• [WHAT IS BEING ASKED]
Out of the listing below, copy every line that carries the string "targetPoint".

• [GIVEN RECORDS]
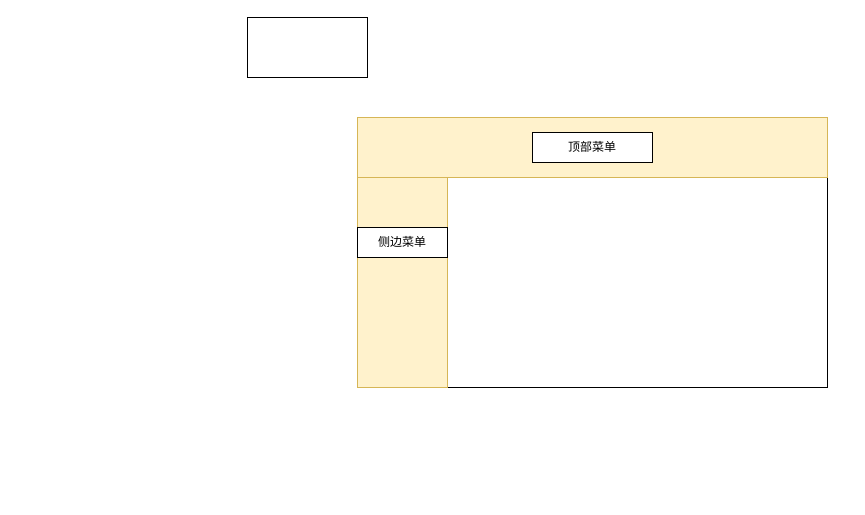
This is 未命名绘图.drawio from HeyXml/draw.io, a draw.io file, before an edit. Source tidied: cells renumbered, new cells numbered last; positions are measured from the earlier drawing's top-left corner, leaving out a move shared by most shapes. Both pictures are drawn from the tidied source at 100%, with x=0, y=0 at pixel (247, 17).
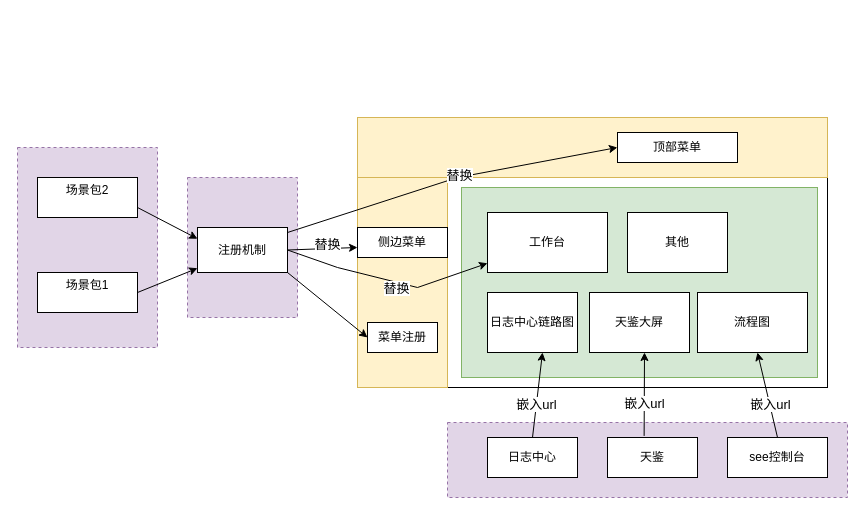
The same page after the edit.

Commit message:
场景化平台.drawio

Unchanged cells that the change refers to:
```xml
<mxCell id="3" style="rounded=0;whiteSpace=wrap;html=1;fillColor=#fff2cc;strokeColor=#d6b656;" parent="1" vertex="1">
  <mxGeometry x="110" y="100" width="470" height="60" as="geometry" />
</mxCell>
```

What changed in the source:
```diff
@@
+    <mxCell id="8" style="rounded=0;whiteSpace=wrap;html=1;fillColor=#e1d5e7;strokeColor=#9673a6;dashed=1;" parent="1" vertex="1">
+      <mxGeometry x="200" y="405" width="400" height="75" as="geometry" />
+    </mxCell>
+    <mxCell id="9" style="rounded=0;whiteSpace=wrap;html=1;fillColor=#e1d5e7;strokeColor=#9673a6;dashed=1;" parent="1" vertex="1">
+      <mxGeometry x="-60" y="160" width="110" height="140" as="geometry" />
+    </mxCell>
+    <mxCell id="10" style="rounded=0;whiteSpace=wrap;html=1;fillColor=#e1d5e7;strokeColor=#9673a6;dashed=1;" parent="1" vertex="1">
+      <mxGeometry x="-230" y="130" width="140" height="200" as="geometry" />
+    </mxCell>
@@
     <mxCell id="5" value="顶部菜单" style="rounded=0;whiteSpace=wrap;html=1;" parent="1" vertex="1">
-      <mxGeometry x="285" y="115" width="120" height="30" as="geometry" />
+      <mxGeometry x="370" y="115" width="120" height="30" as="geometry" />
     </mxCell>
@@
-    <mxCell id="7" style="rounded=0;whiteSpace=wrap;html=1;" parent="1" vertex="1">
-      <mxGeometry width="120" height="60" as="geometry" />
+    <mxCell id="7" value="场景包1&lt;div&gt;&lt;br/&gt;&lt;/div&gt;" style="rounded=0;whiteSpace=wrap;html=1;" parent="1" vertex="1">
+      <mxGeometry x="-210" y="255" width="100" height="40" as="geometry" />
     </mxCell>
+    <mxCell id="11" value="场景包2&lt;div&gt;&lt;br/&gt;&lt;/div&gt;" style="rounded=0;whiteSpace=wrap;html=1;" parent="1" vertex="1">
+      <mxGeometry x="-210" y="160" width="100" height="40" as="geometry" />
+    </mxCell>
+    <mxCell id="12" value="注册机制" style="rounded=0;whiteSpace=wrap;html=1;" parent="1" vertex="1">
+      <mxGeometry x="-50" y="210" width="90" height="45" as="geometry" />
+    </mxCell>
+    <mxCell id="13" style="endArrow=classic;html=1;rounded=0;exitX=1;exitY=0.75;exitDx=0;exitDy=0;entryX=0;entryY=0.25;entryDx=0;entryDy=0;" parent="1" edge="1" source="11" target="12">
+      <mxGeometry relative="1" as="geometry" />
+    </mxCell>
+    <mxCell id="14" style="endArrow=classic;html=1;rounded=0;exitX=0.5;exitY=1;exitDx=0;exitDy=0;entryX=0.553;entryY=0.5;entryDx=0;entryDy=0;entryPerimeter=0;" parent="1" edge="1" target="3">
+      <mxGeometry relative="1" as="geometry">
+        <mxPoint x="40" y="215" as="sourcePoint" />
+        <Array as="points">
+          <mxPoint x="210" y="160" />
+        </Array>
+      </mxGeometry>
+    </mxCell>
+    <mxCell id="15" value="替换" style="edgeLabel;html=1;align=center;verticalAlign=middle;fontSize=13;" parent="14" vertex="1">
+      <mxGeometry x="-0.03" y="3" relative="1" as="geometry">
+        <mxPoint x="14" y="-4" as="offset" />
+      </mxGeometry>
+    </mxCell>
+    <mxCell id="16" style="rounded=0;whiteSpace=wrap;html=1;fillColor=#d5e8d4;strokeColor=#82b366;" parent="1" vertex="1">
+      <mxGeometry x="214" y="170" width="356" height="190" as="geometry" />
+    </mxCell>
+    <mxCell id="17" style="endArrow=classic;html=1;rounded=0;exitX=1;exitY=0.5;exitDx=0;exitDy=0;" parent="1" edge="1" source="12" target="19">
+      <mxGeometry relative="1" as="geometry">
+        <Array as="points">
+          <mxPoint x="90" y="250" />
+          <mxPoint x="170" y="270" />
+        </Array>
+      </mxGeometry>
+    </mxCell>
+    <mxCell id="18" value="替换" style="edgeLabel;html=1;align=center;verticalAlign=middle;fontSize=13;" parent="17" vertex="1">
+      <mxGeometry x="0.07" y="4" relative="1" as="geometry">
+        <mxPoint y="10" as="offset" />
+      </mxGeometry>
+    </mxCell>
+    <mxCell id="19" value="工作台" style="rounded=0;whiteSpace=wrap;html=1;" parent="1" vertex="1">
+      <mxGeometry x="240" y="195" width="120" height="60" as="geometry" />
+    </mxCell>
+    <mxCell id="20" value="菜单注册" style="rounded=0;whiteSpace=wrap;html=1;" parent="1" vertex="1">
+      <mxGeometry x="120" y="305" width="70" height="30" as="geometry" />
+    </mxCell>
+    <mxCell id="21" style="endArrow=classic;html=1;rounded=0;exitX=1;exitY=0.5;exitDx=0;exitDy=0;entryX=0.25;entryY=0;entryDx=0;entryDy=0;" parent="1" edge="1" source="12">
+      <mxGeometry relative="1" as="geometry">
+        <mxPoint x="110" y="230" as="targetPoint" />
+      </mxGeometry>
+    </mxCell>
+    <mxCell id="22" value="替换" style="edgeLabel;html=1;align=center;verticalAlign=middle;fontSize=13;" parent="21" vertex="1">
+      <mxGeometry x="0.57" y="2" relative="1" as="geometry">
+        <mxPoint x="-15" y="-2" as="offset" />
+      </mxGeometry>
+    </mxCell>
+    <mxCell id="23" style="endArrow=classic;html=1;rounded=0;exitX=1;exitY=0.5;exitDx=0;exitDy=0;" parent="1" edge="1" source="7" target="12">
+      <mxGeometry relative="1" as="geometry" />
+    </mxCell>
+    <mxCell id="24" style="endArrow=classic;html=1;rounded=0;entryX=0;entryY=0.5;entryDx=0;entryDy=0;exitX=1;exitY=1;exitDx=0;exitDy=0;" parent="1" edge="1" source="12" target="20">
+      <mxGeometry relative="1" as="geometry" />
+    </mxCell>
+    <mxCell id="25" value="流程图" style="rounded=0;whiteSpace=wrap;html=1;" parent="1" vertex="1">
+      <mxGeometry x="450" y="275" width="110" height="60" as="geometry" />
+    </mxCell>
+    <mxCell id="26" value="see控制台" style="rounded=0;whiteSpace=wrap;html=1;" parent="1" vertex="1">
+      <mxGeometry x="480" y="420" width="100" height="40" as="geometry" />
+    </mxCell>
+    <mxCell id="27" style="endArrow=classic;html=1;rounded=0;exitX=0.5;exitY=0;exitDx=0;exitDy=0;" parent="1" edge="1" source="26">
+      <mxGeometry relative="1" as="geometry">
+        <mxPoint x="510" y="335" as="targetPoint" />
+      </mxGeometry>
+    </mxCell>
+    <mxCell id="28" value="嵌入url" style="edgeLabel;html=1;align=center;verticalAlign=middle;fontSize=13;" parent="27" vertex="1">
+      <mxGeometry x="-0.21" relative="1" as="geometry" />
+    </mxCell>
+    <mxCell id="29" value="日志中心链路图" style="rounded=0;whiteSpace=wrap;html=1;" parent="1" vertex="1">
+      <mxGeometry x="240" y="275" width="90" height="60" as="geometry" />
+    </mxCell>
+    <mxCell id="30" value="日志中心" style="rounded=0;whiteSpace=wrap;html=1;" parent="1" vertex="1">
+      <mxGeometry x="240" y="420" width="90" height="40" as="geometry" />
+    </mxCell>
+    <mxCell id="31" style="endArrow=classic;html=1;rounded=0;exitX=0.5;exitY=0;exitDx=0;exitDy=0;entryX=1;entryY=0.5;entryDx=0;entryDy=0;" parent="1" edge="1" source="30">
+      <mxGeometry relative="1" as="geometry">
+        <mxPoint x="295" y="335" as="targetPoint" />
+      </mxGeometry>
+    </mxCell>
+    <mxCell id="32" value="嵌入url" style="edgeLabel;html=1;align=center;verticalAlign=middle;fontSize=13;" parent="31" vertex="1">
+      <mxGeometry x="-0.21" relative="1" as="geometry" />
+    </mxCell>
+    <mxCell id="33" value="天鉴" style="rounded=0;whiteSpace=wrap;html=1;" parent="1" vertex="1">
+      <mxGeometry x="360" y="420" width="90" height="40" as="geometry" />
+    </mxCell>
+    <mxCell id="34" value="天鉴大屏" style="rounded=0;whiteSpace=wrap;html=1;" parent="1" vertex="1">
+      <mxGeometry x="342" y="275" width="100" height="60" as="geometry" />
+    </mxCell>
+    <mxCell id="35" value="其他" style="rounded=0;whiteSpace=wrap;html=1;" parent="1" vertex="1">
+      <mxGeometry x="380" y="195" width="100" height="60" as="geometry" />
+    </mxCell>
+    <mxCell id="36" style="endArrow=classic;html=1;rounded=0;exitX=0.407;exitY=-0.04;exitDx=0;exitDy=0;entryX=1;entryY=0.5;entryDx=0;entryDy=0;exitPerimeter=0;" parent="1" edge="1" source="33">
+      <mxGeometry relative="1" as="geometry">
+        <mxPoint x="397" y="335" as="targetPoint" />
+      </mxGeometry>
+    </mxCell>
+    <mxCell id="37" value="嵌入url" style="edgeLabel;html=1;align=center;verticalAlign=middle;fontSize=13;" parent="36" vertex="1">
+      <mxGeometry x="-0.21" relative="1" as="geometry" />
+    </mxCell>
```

• [SOLUTION TO THIS PROBLEM]
+        <mxPoint x="110" y="230" as="targetPoint" />
+        <mxPoint x="510" y="335" as="targetPoint" />
+        <mxPoint x="295" y="335" as="targetPoint" />
+        <mxPoint x="397" y="335" as="targetPoint" />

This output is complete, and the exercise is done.